__WHAT TO WORK ON__
Please state how many lines of the records below contain the word "Stack". Give the number and nothing else.

(Dataset records)
━━━━━━━━━━━━━━━━━━━━━━━━━━━━━━

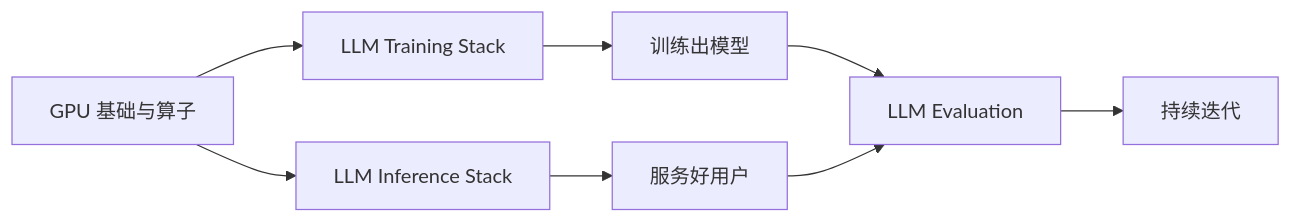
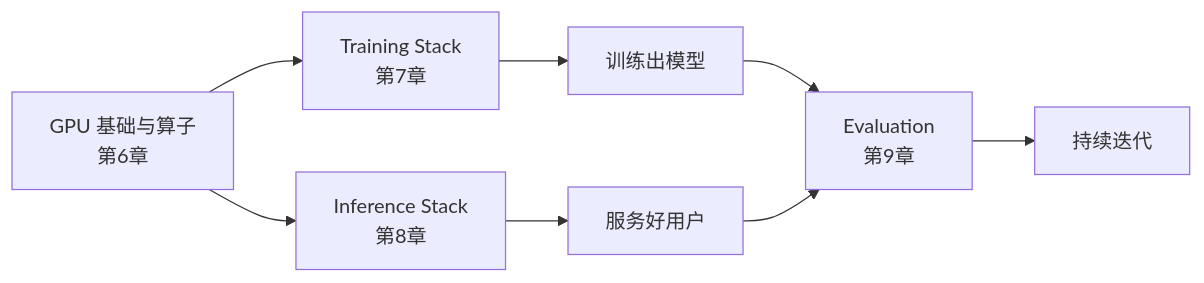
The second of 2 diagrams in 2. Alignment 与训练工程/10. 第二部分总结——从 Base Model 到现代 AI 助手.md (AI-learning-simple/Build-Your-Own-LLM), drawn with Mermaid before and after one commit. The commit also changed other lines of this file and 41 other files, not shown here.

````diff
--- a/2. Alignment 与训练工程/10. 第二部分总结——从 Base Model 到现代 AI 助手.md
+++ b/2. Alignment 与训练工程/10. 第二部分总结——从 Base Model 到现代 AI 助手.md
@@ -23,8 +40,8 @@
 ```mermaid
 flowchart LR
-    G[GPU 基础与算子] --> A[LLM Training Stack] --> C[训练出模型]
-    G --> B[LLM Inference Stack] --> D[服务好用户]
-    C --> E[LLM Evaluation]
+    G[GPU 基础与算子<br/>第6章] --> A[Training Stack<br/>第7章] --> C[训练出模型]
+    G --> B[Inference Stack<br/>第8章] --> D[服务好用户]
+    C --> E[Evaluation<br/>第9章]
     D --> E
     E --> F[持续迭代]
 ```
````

━━━━━━━━━━━━━━━━━━━━━━━━━━━━━━

__RESULT BELOW__
4